If so, that's because of the ridiculousness of the category. Which brings us, once again, to the topic of law school rankings. No doubt, every law school dean could find some set of criteria by which to measure educational quality such that her school comes out on top: most vending machine soft drink options per student; most comfortable library chairs; highest Wisconsin bar passage rate among students whose first names begin with the letter Q; etc.
Or, to take a real example, consider the report released yesterday by the National Law Journal, which ranks law schools according to the percentage of graduates who become first-year associates at the NLJ's top-250 firms. My current employer, Columbia Law School, comes in number 1 on the list (for the second year in a row), and my future employer, Cornell Law School, comes in number 6 on the list, just ahead of my alma mater, Harvard Law School, at number 7. Although the appearance of a school on the top 20 or top 30 of the list may have some relevance to a prospective student, the relative rankings are, or at least should be, meaningless.
Consider that Yale Law School ranks number 19, just behind Boston University Law School and just ahead of Boston College Law School. Nobody in her right mind would think that going to BU, Columbia, Cornell, or any of the other schools ranked ahead of Yale on this list would make it more likely that she could land a top firm job right out of law school if that's what she wants to do. The reason that Yale does poorly on the NLJ list relative to the other excellent schools is that a much higher percentage of Yale grads CHOOSE to do other other things right after graduation, such as judicial clerkships, government jobs and in some cases, academia.
This is all so blindingly obvious to anybody with any familiarity with the market for recent law school grads, that it's hard to believe that it wasn't also obvious to the National Law Journal.
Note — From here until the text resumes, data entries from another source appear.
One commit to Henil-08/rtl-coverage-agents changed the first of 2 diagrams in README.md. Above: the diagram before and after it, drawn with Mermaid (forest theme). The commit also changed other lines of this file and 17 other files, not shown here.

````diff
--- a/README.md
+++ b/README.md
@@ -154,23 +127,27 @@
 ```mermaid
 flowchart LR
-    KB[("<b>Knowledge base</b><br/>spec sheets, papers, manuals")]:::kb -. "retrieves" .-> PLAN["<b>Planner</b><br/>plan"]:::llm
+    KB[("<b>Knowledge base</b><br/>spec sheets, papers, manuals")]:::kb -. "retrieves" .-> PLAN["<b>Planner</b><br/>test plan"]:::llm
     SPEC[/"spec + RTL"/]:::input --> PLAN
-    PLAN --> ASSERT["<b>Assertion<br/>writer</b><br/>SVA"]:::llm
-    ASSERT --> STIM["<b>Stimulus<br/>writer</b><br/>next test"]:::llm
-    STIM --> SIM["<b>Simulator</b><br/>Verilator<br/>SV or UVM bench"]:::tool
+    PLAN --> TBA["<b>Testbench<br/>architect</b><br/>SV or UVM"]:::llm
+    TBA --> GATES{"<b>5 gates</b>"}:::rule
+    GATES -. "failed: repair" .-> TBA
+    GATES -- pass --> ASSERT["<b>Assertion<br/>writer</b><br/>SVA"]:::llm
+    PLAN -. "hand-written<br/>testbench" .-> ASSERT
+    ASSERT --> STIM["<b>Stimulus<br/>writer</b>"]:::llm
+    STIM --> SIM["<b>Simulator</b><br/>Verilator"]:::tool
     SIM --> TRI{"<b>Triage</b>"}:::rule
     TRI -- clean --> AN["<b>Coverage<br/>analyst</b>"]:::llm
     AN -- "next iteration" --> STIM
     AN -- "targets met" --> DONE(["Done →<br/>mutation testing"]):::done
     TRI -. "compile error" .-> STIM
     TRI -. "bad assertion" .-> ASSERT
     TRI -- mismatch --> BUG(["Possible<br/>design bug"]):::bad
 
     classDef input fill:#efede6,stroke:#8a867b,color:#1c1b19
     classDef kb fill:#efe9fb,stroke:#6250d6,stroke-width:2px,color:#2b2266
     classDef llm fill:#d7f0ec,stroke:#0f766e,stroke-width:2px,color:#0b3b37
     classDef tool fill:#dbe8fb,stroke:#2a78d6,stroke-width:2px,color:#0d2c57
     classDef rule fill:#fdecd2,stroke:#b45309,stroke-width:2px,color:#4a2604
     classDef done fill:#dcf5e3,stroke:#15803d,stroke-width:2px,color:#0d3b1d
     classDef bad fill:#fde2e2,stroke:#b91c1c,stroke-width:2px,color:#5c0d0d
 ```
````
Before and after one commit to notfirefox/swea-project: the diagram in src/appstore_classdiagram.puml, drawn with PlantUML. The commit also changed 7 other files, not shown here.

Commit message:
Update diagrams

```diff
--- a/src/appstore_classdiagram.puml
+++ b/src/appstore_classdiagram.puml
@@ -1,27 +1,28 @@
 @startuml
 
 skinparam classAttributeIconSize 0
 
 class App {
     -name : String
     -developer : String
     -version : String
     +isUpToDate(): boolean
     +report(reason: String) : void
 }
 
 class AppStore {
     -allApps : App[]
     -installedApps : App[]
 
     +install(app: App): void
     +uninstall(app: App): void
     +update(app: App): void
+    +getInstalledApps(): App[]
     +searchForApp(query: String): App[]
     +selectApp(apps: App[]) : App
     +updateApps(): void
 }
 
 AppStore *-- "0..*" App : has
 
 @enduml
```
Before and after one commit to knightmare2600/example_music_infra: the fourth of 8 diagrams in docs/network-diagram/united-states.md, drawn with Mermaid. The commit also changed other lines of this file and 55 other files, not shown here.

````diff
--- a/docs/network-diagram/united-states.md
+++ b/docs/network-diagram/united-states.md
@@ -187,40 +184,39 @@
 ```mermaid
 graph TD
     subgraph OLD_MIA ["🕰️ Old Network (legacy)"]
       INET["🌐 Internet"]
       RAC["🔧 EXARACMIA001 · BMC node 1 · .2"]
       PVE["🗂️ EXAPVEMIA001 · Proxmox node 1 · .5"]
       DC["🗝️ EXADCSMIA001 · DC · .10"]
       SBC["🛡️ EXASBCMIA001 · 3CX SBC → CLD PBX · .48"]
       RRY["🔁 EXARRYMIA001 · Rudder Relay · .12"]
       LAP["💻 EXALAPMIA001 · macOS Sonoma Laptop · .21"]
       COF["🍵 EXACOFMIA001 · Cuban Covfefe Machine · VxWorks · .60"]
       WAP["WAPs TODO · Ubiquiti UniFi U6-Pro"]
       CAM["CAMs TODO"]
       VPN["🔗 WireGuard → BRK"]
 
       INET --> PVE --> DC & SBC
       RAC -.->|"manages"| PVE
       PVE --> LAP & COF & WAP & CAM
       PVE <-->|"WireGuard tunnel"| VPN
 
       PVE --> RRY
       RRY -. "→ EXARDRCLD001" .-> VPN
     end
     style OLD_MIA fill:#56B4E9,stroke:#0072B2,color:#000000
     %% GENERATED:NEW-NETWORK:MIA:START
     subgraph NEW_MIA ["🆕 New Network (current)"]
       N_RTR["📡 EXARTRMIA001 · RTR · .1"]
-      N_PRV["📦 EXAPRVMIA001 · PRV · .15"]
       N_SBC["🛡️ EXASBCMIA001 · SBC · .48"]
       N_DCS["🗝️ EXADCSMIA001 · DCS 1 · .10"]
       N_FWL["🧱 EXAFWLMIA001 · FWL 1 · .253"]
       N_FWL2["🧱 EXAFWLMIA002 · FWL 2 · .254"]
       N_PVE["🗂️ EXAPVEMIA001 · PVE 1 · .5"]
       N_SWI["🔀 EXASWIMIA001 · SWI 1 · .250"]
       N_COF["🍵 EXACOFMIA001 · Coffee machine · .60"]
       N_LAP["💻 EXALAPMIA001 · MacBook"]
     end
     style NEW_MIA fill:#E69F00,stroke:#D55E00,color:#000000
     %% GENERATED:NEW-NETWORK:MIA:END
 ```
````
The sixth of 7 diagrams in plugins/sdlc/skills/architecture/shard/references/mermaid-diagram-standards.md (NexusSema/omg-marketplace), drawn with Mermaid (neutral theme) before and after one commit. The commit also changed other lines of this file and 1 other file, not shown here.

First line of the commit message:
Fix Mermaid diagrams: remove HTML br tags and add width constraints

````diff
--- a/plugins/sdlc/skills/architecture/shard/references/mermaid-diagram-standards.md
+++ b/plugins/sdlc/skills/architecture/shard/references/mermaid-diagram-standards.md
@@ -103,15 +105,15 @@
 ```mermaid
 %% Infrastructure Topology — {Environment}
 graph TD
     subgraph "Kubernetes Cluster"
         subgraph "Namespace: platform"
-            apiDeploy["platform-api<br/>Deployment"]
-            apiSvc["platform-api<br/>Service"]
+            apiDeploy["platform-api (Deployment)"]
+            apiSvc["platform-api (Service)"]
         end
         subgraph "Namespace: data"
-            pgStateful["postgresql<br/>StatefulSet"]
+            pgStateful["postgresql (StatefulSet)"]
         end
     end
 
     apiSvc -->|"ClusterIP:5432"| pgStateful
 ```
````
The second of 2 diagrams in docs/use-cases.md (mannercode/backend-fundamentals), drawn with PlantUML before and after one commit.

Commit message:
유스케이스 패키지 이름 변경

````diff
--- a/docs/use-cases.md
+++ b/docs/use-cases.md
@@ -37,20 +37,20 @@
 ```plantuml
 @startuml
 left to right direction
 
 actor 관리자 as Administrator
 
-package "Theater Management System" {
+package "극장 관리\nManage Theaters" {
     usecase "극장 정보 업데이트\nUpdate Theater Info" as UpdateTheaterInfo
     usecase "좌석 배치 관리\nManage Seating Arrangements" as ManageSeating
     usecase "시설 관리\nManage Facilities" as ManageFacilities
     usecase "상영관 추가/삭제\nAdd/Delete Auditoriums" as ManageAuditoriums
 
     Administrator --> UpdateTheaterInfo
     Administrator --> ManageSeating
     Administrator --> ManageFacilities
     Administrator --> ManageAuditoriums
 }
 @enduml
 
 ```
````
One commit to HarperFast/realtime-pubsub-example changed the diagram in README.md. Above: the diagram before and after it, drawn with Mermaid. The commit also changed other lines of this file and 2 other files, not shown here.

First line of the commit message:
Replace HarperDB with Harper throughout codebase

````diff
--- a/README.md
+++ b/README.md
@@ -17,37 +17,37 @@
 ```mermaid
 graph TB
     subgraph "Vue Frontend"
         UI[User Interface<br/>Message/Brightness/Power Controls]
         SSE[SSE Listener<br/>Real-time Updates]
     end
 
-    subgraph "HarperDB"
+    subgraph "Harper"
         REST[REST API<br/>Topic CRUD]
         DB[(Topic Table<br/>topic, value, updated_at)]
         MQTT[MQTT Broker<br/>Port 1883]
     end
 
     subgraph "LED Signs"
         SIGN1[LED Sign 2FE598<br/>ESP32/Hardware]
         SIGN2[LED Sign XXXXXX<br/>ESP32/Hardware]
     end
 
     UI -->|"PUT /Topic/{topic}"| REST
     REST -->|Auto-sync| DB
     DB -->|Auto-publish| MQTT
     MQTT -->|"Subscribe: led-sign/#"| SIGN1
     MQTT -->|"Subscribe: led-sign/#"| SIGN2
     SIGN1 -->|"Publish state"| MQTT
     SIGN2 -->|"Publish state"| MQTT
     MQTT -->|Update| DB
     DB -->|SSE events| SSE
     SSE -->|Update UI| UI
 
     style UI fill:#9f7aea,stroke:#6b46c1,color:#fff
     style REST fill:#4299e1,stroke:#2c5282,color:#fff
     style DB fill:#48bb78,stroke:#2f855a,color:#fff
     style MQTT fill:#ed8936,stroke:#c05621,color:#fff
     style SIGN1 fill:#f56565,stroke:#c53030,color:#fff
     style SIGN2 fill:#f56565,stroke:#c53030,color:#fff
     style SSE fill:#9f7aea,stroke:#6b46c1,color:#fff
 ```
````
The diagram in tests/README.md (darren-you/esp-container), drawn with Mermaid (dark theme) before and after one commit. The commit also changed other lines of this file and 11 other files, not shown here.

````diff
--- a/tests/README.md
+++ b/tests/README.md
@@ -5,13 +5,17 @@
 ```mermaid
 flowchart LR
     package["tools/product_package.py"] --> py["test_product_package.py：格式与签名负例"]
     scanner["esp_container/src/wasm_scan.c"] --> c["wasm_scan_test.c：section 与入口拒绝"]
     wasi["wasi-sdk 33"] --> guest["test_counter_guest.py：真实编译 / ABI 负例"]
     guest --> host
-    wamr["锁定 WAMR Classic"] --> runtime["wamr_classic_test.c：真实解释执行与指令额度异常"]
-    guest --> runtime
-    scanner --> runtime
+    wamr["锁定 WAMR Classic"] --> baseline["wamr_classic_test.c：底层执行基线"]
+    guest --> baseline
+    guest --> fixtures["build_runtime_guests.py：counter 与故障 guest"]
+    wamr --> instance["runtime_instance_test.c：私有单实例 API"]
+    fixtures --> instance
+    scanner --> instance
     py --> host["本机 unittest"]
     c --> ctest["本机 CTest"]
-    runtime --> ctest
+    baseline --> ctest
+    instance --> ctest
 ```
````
But insofar as the point of the NLJ rankings was to sell magazines (or drive traffic to its website), I suppose it has succeeded, and my posting of the link above only helps the NLJ. What those of us who have been criticizing the US News rankings for many years didn't realize was that it's possible for a nationally known publication to try to displace US News with an even worse ranking system.
Posted by Mike Dorf